### Recorded data
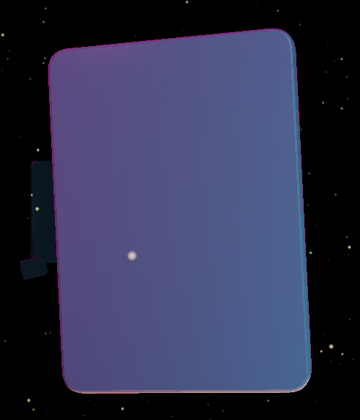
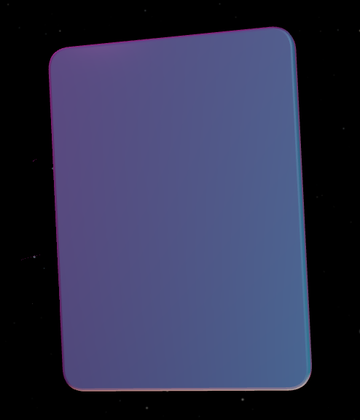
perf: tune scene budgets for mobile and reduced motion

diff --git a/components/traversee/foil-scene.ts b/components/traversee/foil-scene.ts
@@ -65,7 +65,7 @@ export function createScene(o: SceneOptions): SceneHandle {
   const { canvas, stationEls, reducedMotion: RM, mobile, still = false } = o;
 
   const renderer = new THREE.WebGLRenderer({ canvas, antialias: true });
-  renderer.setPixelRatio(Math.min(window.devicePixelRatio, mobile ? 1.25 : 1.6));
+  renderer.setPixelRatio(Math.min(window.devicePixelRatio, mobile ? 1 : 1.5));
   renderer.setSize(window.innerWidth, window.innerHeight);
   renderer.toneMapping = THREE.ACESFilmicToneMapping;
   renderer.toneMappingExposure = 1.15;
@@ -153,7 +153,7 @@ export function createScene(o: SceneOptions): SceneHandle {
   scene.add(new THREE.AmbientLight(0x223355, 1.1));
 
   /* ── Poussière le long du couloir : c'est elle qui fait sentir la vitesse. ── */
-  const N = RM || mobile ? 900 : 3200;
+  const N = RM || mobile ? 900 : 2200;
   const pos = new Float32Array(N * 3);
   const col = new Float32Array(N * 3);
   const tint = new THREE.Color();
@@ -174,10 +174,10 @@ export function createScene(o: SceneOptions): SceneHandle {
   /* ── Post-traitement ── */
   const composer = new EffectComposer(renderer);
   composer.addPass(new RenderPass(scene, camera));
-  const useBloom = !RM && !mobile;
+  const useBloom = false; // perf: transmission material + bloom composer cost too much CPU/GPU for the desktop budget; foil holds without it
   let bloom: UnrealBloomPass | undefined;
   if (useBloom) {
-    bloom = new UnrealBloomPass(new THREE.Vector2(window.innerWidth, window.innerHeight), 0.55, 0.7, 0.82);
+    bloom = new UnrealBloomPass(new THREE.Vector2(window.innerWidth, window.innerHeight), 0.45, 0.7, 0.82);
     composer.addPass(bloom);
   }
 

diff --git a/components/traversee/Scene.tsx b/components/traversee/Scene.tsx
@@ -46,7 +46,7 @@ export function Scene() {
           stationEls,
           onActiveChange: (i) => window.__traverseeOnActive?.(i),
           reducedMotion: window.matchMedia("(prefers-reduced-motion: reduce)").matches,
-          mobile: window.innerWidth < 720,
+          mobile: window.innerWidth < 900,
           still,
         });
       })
* * *
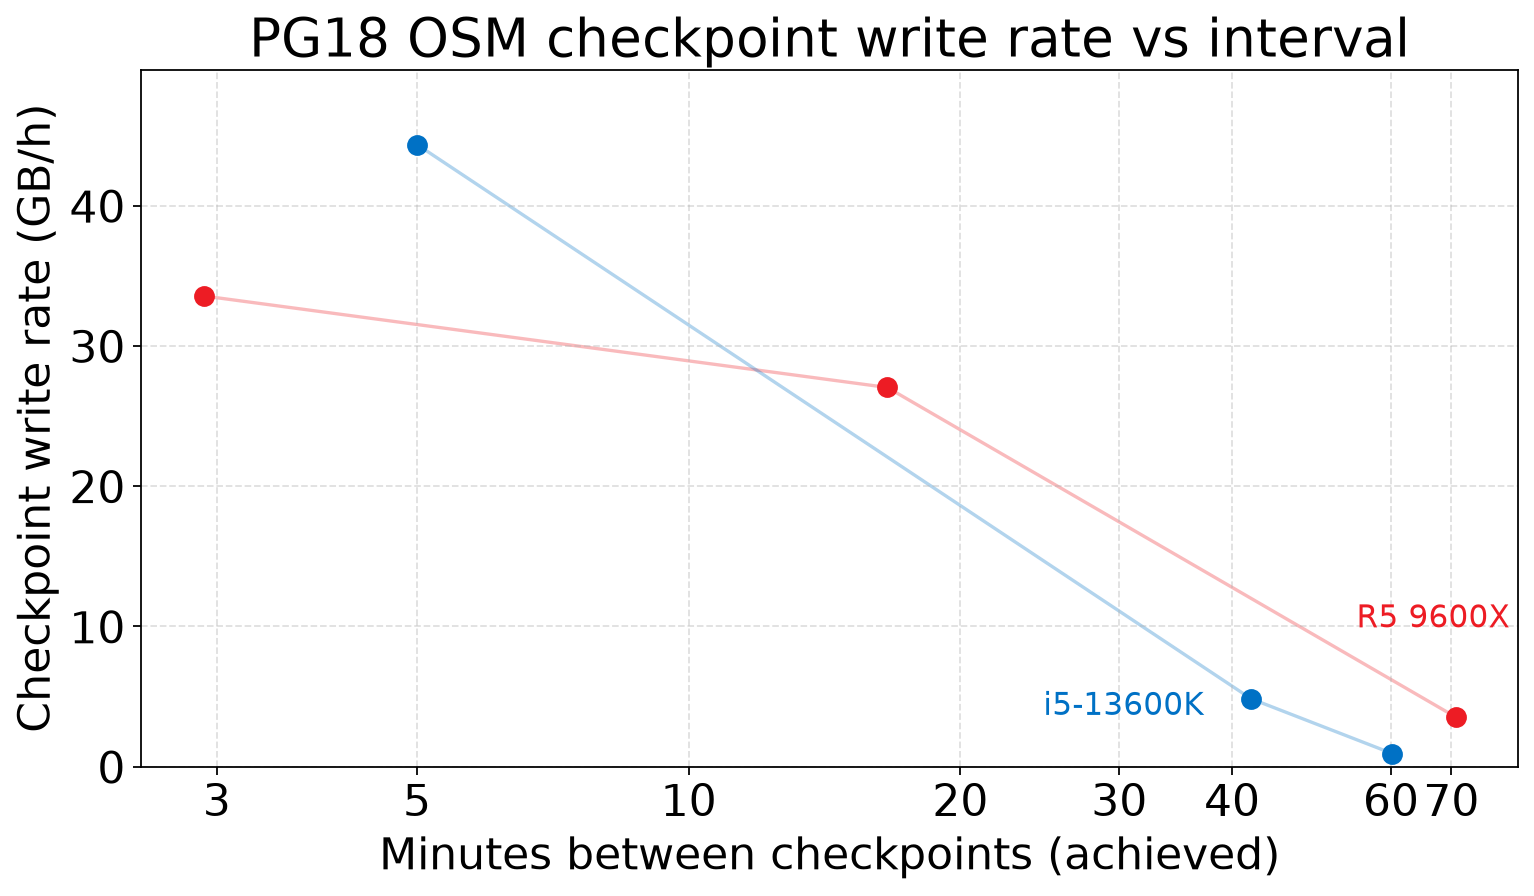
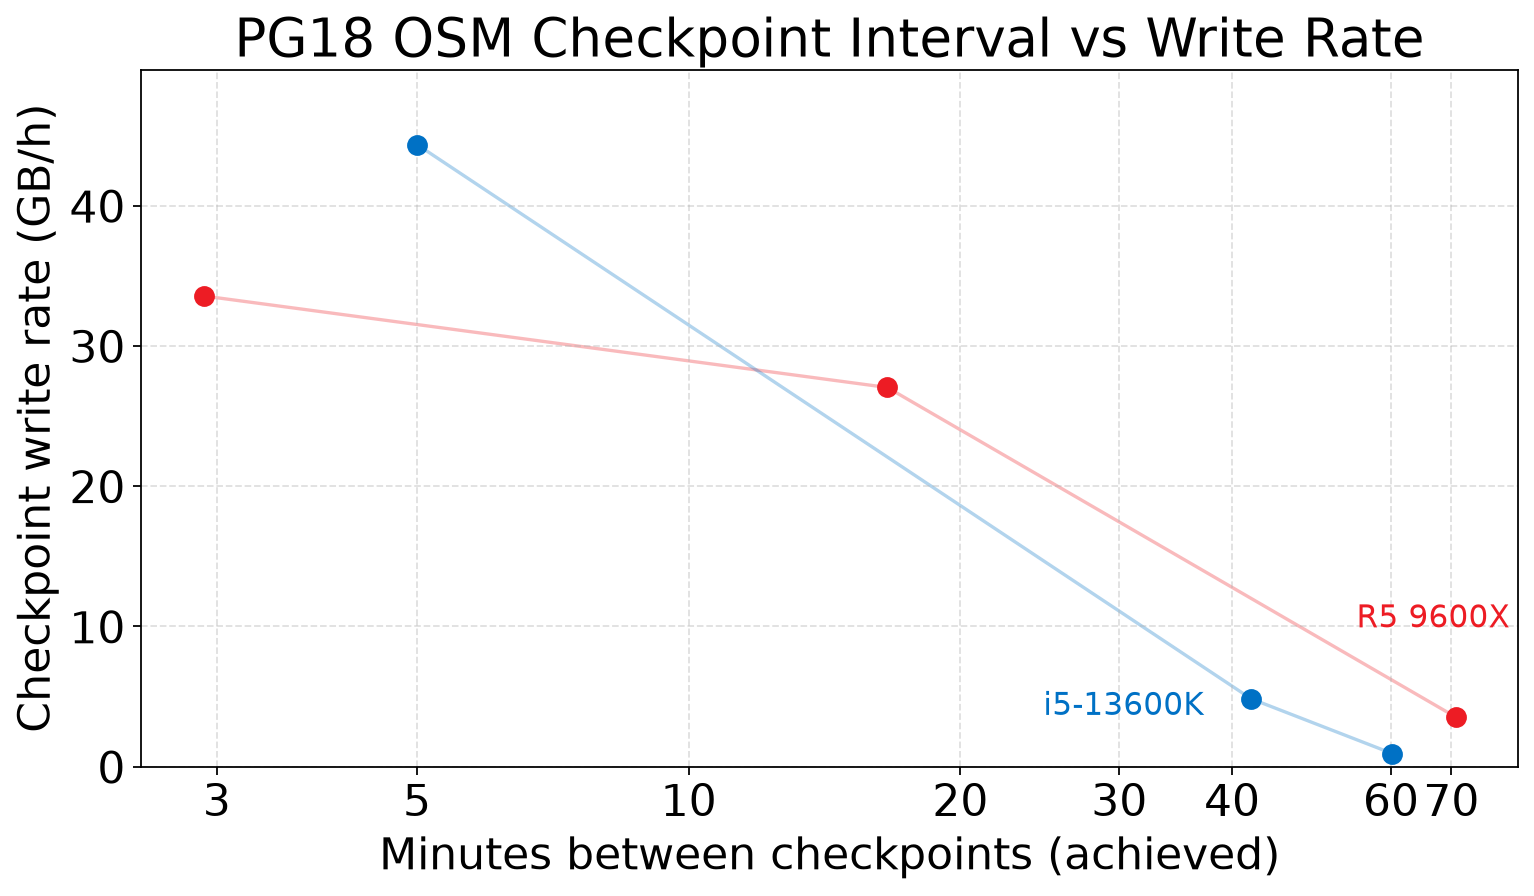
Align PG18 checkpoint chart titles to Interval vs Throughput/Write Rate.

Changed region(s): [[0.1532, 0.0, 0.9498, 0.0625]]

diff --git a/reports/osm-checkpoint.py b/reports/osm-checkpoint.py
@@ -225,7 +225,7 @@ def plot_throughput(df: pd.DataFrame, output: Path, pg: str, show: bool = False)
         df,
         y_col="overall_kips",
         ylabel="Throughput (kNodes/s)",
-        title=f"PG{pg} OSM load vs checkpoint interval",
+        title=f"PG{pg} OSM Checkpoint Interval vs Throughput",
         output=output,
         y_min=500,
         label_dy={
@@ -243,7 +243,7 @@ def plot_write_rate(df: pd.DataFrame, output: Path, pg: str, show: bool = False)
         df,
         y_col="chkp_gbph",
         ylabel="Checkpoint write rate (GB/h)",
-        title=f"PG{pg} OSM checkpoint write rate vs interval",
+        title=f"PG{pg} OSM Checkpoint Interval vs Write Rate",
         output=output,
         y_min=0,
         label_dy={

### Task details
Locate the lines above that hold the word "reducedMotion". Show every one of them.

### Result
   const { canvas, stationEls, reducedMotion: RM, mobile, still = false } = o;
           reducedMotion: window.matchMedia("(prefers-reduced-motion: reduce)").matches,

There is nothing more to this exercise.